You can pre-order the book here, the book’s home page is here.

Thrive: How Better Mental Health Care Transforms Lives and Saves Money, by Richard Layard & David M. Clark.

Mental illness is a leading cause of suffering in the modern world. In sheer numbers, it afflicts at least 20 percent of people in developed countries. It reduces life expectancy as much as smoking does, accounts for nearly half of all disability claims, is behind half of all worker sick days, and affects educational achievement and income. There are effective tools for alleviating mental illness, but most sufferers remain untreated or undertreated. What should be done to change this? In Thrive, Richard Layard and David Clark argue for fresh policy approaches to how we think about and deal with mental illness, and they explore effective solutions to its miseries and injustices.
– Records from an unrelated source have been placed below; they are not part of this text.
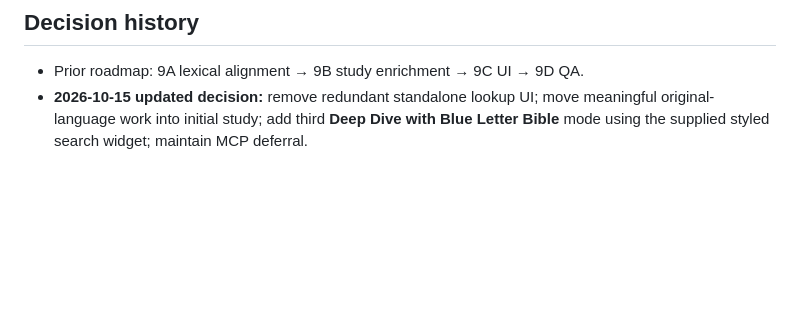
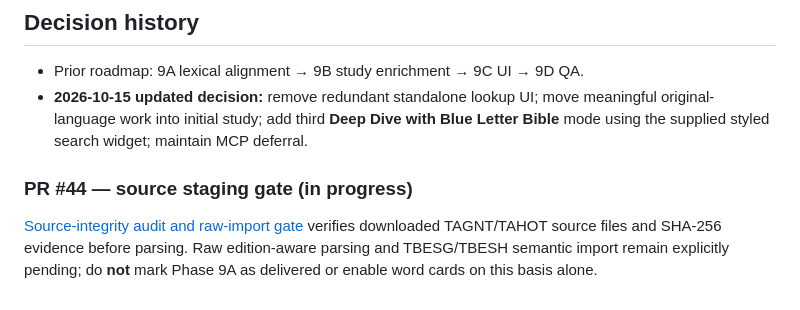
Before and after one commit to TheCruciblesFire/TCF-Study-App, a Markdown page: docs/phase9-roadmap.md, the part around the change. Drawn GitHub-style; blank space fills up the shorter version.

Commit message:
Record Phase 9A source-integrity gate and outstanding raw parsing

```diff
--- a/docs/phase9-roadmap.md
+++ b/docs/phase9-roadmap.md
@@ -88,3 +88,8 @@ No BLB scraping/API proxy; no remote MCP execution; no blanket lexical coverage
 
 - Prior roadmap: 9A lexical alignment → 9B study enrichment → 9C UI → 9D QA.
 - **2026-10-15 updated decision:** remove redundant standalone lookup UI; move meaningful original-language work into initial study; add third **Deep Dive with Blue Letter Bible** mode using the supplied styled search widget; maintain MCP deferral.
+
+
+### PR #44 — source staging gate (in progress)
+
+[Source-integrity audit and raw-import gate](phase9a-stepbible-source-import.md) verifies downloaded TAGNT/TAHOT source files and SHA-256 evidence before parsing. Raw edition-aware parsing and TBESG/TBESH semantic import remain explicitly pending; do **not** mark Phase 9A as delivered or enable word cards on this basis alone.
```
Layard and Clark show that modern psychological therapies are highly effective and could potentially turn around the lives of millions of people at little or no cost. This is because treating psychological problems generates huge savings on physical health care, as well as massive economic savings through more people working. So psychological therapies would effectively pay for themselves, generating potential savings for nations the world over. Layard and Clark describe how various successful psychological treatments have been developed and explain what works best for whom. They also discuss how mental illness can be prevented through better schools and a better society, and the urgency of doing so.
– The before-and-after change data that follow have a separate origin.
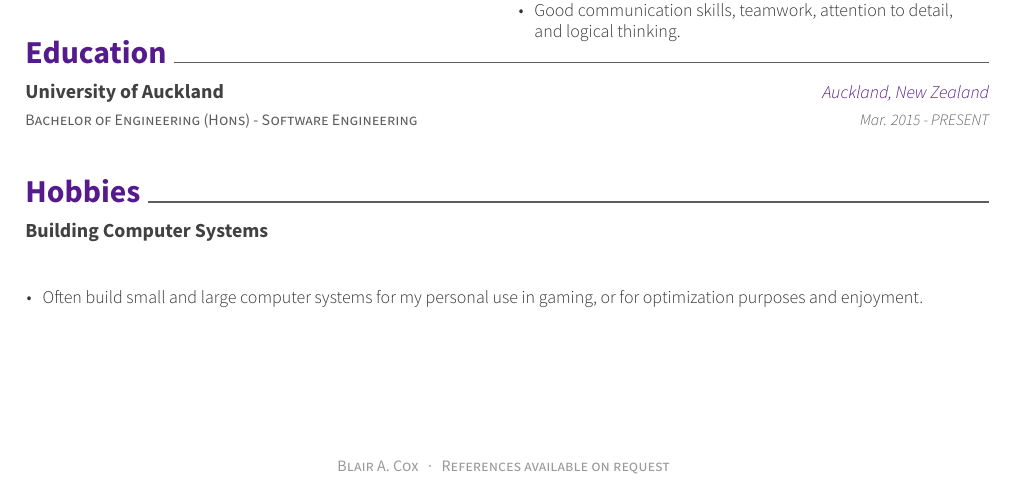
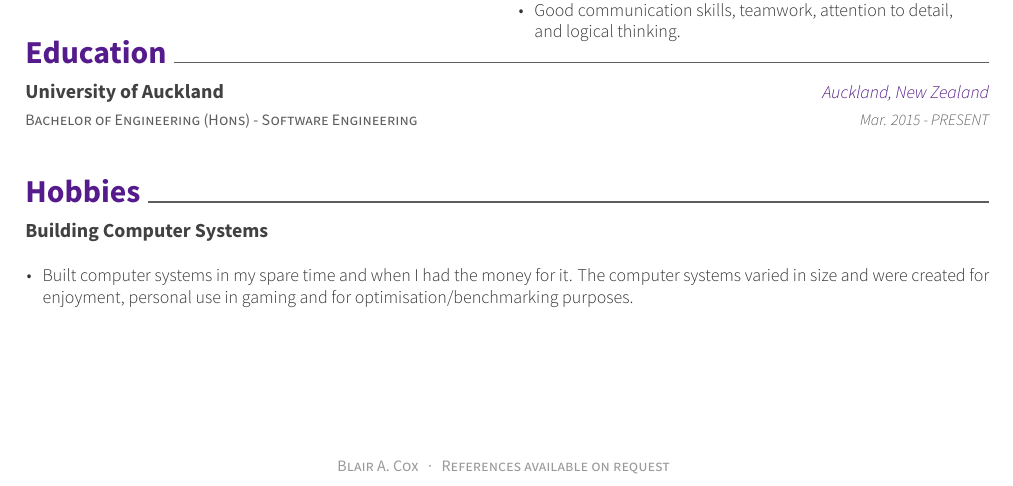
Before and after one commit to bcox280/Blair-Cox---Resume, a LaTeX CV (resume.tex, which reads resume/hobby.tex): part of the page, cut so that both start at the same text. Compiled offline with XeLaTeX.

Commit message:
Change wording of hobbies

```diff
--- a/resume/hobby.tex
+++ b/resume/hobby.tex
@@ -6,9 +6,9 @@
     {}
     {}
     {
-    \vspace{-25pt}
+    \vspace{-10pt}
       \begin{cvitems}
-        \item {Often build small and large computer systems for my personal use in gaming, or for optimization purposes and enjoyment.}
+        \item {Built computer systems in my spare time and when I had the money for it. The computer systems varied in size and were created for enjoyment, personal use in gaming and for optimisation/benchmarking purposes.}
       \end{cvitems}
     }
 \end{cventries}
```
My earlier post on mental illness is here, and so I am not sure I will agree with this book — we will see.   Here is a related recent publication by Layard.
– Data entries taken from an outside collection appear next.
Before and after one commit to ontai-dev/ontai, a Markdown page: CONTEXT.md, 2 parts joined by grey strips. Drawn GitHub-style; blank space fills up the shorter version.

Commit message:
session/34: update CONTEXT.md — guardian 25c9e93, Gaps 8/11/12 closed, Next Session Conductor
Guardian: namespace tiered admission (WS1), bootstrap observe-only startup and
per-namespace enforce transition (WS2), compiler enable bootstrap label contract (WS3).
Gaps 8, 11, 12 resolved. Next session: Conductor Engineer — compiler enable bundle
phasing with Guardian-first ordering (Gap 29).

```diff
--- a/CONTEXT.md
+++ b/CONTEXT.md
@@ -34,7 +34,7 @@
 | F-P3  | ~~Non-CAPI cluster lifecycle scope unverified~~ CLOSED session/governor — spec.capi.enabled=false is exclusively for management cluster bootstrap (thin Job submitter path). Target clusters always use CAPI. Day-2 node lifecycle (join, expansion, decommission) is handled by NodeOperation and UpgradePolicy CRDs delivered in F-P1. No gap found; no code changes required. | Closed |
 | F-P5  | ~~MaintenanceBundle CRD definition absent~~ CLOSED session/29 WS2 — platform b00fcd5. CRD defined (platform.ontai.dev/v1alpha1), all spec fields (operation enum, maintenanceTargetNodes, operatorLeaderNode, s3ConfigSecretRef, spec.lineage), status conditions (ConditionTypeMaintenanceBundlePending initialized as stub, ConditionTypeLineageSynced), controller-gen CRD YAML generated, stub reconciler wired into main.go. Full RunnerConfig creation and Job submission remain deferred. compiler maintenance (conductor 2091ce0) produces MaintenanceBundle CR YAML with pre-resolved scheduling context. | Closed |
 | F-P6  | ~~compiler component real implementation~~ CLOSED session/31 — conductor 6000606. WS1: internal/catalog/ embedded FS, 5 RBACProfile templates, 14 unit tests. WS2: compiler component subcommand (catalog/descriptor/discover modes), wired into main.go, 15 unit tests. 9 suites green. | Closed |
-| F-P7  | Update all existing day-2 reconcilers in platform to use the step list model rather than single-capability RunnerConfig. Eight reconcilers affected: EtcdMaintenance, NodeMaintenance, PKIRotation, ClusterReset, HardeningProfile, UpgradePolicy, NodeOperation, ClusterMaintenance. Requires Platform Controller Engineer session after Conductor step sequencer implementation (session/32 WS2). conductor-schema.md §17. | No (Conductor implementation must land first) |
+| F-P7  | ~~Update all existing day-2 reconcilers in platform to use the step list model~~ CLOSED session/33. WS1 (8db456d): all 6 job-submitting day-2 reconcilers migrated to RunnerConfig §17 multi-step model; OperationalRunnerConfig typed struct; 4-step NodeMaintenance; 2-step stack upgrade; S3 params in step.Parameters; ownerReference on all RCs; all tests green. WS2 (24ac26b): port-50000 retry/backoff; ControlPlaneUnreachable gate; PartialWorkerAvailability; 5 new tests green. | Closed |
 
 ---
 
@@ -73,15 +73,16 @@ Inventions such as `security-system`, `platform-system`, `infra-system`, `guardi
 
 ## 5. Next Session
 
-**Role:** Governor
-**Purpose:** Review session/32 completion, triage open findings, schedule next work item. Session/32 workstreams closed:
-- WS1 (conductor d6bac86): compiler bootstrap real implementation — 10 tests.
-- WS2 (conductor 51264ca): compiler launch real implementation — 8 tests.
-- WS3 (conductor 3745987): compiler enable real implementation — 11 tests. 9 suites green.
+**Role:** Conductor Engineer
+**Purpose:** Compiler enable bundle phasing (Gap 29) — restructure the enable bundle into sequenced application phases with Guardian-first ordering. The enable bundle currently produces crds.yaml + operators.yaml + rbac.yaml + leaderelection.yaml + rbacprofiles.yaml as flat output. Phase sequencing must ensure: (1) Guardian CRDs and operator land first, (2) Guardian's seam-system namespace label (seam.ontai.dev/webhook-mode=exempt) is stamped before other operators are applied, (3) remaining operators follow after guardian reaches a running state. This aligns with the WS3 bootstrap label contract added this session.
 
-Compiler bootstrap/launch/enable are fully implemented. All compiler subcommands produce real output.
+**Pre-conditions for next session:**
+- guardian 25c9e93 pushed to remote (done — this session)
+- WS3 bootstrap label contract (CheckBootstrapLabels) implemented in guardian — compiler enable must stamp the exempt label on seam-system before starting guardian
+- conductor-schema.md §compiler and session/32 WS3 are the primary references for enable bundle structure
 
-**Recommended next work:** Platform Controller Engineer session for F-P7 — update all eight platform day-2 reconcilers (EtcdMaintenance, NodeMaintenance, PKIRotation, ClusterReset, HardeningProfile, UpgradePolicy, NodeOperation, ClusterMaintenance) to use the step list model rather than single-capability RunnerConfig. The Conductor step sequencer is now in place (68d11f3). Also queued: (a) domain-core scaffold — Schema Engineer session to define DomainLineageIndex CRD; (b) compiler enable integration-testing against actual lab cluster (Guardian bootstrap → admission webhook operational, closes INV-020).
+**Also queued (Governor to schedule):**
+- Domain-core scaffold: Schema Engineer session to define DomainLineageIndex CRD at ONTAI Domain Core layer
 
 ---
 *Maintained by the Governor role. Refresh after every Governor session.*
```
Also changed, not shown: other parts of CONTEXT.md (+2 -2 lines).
From Around the World in Eighty Days:

Everybody knows that England is the world of betting men, who are of a higher class than mere gamblers; to bet is in the English temperament.  Not only the members of the Reform, but the general public, made heavy wagers for or against Phileas Fogg, who was set down in the betting books as if he were a race-horse.  Bonds were issued, and made their appearance on ‘Change; Phileas Fogg bonds” were offered at par or at a premium, and a great business was done in them.  But five days after the article in the bulletin of the Geographical Society appeared, the demand began to subside: “Phileas Fogg” declined.  They were offered by packages, at first of five, then of ten, until at last nobody would take less than twenty, fifty, a hundred!

Lord Albemarle, an elderly paralytic gentleman, was now the only advocate of Phileas Fogg left.

I should add that it is quite easy to read this novel as a critique of the “death of distance” view, and other forms of hyperbole about globalization.

*From the Earth to the Moon*

by on June 2, 2015 at 8:04 am in Books, History, Science | Permalink

I read this 1865 Jules Verne book lately and very much enjoyed it.  It’s a poke at scientific rationalists and project-happy obsessives, and humorous throughout.  It mocks those who wish to bet on ideas, compares the American and French versions of excess grandiosity, and asks in subtle ways what are the limits of progress.  It reminded me of John Gray far more than I had been expecting.  And it’s about an America with no NIMBY, where everyone wants the projects right in their backyard.  The space program in fact sets off a rivalry between Texas and Florida to house the first moon shot…and it is to be done with a very large gun.

Definitely recommended, here is the book’s Wikipedia page.